> **ACTIVITY**: Below are the records; give the number of lines in them that include the word "のサイト運営者", and nothing more.
=== Section Start ===
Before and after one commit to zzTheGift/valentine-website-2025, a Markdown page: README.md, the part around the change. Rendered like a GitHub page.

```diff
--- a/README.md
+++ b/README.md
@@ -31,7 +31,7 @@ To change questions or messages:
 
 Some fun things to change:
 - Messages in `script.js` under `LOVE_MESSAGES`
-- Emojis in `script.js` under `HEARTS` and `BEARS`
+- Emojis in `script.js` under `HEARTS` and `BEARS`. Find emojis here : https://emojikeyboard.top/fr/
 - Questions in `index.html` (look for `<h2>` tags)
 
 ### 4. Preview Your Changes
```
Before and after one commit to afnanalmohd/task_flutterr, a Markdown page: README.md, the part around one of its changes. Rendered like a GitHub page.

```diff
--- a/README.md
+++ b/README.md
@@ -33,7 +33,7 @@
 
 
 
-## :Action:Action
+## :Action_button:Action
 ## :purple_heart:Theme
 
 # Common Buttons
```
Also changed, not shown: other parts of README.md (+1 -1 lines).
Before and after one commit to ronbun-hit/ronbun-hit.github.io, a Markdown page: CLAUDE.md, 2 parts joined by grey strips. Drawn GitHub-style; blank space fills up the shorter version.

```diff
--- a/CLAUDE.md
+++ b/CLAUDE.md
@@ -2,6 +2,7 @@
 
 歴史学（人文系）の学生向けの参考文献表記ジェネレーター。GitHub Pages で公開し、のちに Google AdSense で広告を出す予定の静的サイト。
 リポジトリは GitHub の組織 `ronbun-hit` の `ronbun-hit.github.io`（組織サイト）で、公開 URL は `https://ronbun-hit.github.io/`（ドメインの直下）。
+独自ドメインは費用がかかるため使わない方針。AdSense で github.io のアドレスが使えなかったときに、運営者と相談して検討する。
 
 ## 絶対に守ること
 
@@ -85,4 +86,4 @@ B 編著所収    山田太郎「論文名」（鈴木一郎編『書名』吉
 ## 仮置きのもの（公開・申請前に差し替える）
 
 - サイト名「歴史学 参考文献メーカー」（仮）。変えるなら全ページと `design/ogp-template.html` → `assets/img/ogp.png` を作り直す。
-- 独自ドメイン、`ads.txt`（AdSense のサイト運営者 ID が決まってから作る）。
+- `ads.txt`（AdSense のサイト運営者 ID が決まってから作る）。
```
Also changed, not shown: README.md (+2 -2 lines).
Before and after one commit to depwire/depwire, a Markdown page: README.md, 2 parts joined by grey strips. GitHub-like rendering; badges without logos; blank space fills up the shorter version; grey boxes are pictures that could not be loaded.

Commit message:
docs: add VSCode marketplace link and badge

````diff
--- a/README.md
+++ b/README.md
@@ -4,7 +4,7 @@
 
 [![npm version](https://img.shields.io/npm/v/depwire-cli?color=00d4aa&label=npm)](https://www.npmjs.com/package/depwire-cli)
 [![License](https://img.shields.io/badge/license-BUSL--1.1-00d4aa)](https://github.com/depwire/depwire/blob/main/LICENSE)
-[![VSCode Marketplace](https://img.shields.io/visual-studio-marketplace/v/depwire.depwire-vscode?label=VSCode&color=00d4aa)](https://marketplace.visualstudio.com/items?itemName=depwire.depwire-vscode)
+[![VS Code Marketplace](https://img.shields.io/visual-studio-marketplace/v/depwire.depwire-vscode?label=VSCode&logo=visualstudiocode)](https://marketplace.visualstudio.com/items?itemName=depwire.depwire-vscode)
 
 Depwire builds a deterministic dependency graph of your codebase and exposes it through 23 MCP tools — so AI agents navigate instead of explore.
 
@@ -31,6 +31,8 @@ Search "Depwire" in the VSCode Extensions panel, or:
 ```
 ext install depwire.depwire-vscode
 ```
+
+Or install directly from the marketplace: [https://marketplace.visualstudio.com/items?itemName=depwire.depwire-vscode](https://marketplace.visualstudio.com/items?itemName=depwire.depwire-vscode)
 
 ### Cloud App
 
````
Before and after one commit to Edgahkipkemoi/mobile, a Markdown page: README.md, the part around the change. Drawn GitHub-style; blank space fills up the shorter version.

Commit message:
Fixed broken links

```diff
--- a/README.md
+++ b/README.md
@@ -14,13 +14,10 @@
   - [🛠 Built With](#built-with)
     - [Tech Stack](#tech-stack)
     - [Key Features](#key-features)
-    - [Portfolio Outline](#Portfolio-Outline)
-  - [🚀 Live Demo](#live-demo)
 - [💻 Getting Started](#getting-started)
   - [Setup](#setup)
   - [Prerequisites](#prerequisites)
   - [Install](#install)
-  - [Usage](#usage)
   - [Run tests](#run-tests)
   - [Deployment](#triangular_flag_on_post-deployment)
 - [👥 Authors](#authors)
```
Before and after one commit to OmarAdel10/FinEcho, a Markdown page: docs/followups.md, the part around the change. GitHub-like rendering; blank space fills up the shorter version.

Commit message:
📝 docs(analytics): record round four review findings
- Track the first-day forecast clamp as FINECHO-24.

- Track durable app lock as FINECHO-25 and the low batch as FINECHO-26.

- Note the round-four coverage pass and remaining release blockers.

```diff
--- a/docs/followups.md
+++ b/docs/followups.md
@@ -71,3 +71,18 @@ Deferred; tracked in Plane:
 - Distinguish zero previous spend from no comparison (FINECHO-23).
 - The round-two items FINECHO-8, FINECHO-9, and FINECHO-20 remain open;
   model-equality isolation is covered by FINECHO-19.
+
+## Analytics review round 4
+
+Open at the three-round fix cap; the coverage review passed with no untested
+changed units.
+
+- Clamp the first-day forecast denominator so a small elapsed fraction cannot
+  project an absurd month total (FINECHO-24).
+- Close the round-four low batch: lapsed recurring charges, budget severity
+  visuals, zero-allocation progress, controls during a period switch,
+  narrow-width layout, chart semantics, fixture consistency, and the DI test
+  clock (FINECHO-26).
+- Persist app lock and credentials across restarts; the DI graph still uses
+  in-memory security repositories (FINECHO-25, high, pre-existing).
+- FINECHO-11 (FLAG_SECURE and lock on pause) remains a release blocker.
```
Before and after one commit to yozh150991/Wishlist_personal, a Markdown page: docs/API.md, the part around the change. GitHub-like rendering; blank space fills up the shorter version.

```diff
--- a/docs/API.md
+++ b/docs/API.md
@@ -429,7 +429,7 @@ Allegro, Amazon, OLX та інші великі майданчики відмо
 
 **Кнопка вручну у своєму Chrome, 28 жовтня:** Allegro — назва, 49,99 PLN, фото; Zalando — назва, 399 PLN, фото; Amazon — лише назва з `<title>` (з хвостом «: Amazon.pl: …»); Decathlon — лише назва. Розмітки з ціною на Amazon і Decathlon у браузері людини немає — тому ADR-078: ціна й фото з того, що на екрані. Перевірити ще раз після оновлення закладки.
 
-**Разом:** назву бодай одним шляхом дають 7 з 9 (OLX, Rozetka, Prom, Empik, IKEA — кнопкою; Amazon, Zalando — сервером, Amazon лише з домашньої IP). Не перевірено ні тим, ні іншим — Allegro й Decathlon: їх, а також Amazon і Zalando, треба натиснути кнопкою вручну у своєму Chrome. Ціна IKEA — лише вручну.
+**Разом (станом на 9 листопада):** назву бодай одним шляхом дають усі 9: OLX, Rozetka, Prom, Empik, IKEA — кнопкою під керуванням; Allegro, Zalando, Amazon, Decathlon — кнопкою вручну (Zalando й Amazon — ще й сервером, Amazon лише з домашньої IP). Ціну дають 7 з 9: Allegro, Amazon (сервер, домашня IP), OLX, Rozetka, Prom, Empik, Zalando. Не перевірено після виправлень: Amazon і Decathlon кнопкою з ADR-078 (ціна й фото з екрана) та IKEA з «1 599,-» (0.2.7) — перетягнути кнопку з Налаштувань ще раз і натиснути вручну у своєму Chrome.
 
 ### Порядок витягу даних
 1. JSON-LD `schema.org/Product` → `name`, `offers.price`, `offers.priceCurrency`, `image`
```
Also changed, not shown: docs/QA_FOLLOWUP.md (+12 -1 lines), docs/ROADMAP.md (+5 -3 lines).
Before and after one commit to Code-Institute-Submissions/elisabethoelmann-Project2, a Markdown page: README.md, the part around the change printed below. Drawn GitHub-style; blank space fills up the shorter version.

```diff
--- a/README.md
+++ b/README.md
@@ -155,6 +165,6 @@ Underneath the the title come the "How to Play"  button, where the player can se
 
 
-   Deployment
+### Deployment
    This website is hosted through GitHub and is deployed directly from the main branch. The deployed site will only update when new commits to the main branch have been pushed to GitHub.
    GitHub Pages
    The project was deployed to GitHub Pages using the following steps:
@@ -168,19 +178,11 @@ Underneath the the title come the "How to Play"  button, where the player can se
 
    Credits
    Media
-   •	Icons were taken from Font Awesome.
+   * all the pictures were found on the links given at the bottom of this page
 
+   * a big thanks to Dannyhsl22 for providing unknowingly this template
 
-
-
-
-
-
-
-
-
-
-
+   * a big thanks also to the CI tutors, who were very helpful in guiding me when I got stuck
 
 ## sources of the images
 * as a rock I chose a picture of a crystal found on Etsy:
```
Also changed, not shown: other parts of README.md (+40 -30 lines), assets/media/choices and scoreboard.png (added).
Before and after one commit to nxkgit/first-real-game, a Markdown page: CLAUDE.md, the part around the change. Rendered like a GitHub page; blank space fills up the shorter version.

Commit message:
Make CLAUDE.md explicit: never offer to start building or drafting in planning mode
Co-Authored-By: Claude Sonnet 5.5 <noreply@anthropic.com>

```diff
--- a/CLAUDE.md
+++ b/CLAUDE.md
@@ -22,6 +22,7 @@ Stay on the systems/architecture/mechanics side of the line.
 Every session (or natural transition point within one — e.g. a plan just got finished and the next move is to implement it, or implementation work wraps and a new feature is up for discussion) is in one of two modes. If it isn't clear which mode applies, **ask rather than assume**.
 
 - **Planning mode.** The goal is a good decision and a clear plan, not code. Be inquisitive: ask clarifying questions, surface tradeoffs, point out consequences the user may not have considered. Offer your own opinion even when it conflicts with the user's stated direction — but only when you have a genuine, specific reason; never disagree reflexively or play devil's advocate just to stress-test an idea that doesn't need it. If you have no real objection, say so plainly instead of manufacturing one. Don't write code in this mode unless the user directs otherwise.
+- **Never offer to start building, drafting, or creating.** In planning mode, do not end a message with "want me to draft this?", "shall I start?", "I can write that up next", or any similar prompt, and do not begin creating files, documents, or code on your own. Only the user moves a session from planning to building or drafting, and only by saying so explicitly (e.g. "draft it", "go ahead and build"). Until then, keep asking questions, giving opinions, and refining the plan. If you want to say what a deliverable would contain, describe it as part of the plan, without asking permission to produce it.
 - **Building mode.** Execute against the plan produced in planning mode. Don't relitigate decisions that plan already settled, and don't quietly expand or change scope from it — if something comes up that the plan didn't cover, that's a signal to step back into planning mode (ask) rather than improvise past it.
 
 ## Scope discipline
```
=== Section End ===
> **ANSWER SPACE**: 2